EXERCISE GOAL
Copy all lines of the listing that include the string "neutral".

SOURCE DATA
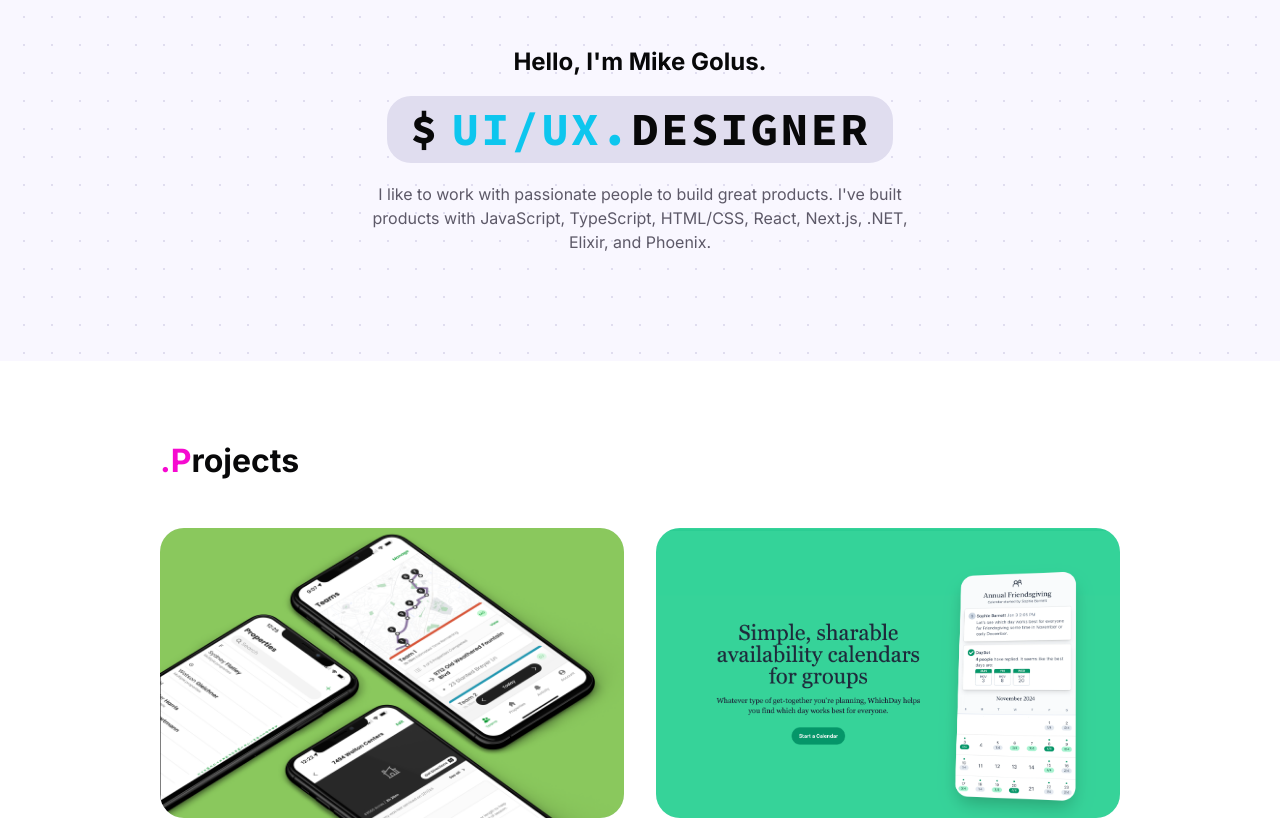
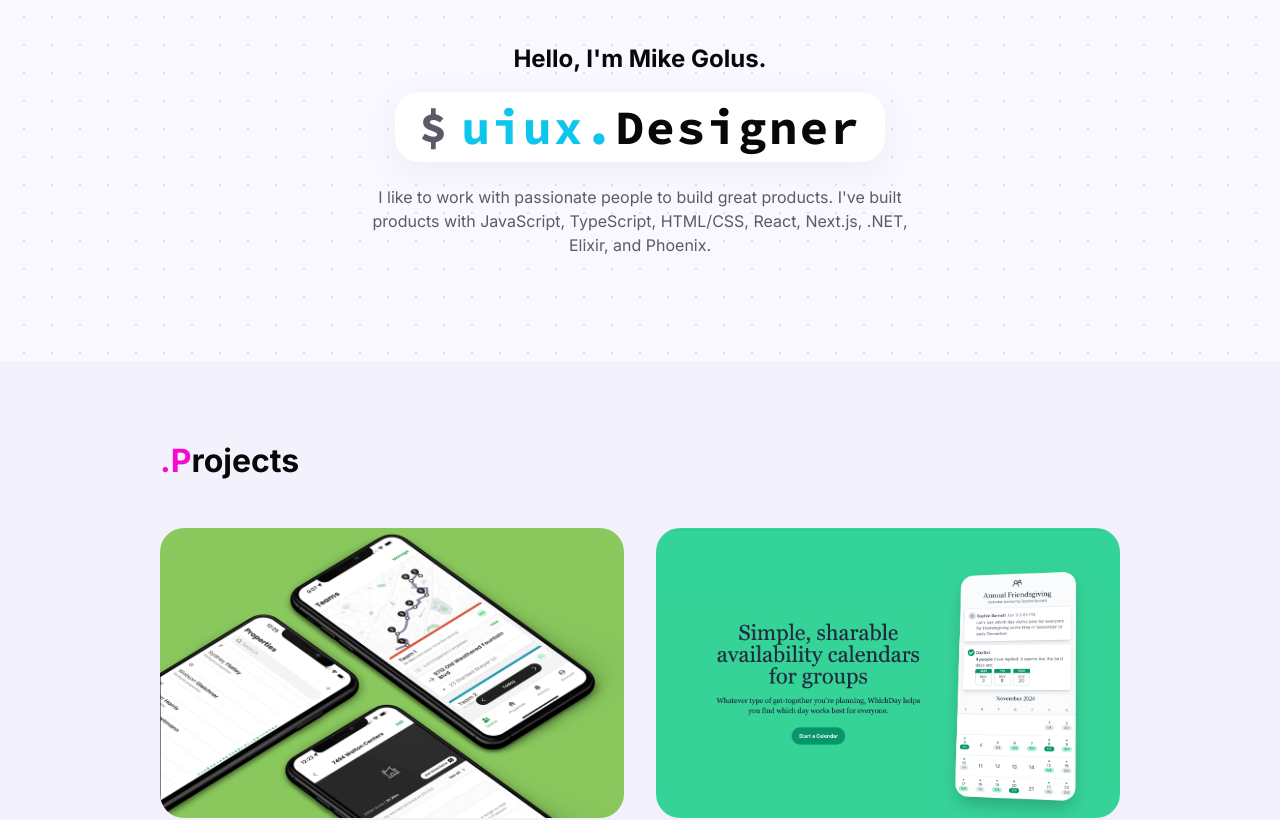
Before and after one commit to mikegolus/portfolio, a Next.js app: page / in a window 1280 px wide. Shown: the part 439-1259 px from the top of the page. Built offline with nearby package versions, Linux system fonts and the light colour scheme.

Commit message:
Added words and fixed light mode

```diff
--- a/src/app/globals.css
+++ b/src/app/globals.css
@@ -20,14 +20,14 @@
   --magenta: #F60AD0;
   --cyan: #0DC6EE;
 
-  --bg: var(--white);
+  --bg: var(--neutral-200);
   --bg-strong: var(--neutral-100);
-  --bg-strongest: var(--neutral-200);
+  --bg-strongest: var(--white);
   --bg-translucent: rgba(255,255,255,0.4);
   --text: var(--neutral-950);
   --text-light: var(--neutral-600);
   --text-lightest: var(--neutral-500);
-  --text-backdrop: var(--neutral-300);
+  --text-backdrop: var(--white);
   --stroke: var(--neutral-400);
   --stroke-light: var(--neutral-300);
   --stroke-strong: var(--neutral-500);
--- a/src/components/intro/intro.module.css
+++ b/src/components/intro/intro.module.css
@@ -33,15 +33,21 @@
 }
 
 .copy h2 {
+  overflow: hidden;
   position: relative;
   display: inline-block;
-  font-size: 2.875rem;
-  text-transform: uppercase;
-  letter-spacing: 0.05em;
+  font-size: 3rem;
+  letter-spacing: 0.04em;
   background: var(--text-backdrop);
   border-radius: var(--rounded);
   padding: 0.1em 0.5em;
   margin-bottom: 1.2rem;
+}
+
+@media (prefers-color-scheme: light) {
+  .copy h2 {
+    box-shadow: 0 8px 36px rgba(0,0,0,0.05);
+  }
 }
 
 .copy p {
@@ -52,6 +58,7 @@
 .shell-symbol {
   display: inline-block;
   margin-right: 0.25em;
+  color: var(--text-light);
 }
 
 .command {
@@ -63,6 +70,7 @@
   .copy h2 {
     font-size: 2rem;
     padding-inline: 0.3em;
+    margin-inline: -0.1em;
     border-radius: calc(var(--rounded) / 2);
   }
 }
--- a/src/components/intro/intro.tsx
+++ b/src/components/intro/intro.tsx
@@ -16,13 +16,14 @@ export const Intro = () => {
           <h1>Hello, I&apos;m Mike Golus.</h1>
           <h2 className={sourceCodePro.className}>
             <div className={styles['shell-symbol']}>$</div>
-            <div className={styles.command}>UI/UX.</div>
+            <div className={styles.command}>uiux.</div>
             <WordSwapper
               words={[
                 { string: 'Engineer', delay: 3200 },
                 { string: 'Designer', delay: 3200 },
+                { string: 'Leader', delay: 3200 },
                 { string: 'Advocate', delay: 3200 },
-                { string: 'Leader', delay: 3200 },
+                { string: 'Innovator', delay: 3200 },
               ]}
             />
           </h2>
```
---
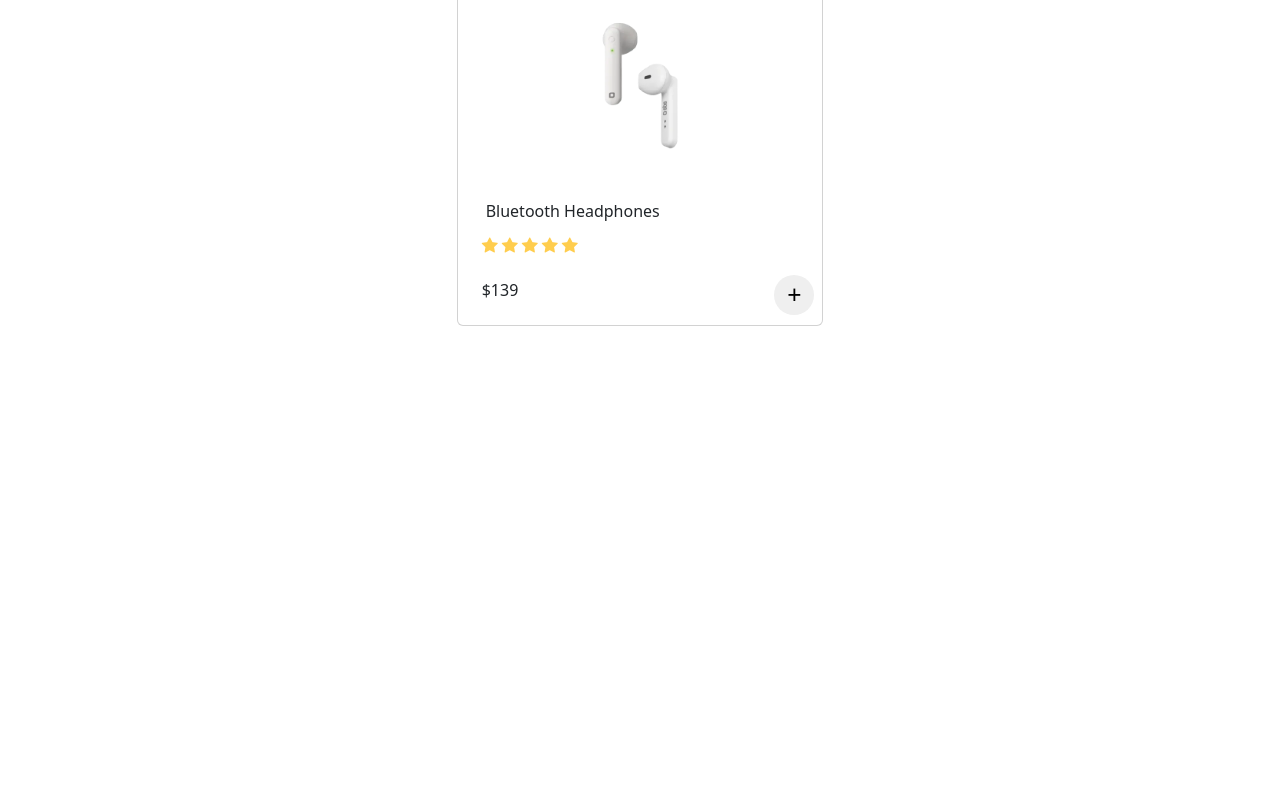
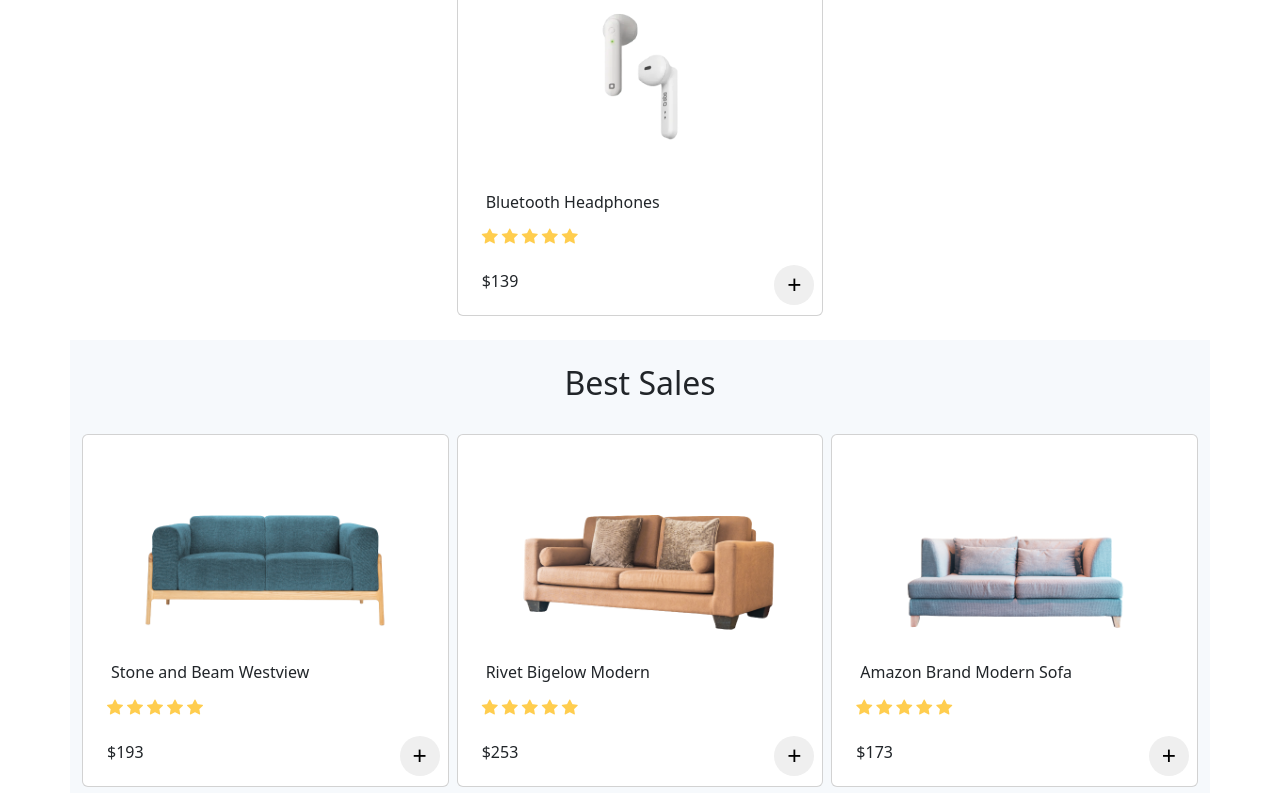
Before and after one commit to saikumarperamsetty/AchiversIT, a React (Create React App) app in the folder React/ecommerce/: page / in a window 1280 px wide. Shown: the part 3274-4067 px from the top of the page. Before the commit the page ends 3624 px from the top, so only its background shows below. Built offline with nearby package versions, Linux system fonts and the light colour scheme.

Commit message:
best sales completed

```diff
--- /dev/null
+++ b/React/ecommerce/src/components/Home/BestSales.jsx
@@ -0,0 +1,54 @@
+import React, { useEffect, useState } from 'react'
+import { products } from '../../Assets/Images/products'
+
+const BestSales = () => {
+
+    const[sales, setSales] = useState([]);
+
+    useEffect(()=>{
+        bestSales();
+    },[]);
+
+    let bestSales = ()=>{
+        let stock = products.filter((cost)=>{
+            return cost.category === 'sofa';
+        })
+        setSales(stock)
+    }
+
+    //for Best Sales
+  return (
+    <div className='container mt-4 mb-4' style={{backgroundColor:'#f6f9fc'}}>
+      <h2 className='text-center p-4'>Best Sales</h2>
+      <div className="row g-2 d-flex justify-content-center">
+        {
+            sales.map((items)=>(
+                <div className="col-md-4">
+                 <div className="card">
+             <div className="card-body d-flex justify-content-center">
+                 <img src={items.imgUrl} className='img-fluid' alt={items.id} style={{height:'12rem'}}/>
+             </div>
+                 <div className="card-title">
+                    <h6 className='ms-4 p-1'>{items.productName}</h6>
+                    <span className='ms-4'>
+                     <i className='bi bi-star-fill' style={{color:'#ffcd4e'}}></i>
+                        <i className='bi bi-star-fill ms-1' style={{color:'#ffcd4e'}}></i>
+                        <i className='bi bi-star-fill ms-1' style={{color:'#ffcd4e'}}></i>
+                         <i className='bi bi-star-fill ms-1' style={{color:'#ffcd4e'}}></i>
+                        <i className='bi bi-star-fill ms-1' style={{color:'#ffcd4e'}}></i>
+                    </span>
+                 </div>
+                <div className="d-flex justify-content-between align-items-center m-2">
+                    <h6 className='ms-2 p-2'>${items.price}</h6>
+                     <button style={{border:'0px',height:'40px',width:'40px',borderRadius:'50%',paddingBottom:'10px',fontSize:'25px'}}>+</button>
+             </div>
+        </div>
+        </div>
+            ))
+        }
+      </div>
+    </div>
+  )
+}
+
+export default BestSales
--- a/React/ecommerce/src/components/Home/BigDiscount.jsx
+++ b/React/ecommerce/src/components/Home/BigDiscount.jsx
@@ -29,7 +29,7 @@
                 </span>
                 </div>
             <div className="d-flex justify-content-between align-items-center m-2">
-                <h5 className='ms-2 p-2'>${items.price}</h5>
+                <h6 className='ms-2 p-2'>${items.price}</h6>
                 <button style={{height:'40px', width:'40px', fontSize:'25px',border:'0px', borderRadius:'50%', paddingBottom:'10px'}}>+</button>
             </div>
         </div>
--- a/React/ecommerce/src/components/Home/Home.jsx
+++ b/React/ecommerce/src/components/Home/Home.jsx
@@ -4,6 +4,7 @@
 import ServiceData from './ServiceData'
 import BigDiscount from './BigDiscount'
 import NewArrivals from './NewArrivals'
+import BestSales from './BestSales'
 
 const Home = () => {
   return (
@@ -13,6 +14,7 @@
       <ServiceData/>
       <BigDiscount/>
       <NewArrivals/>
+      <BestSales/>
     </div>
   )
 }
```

RESPONSE AREA
+  --bg: var(--neutral-200);
   --bg-strong: var(--neutral-100);
-  --bg-strongest: var(--neutral-200);
   --text: var(--neutral-950);
   --text-light: var(--neutral-600);
   --text-lightest: var(--neutral-500);
-  --text-backdrop: var(--neutral-300);
   --stroke: var(--neutral-400);
   --stroke-light: var(--neutral-300);
   --stroke-strong: var(--neutral-500);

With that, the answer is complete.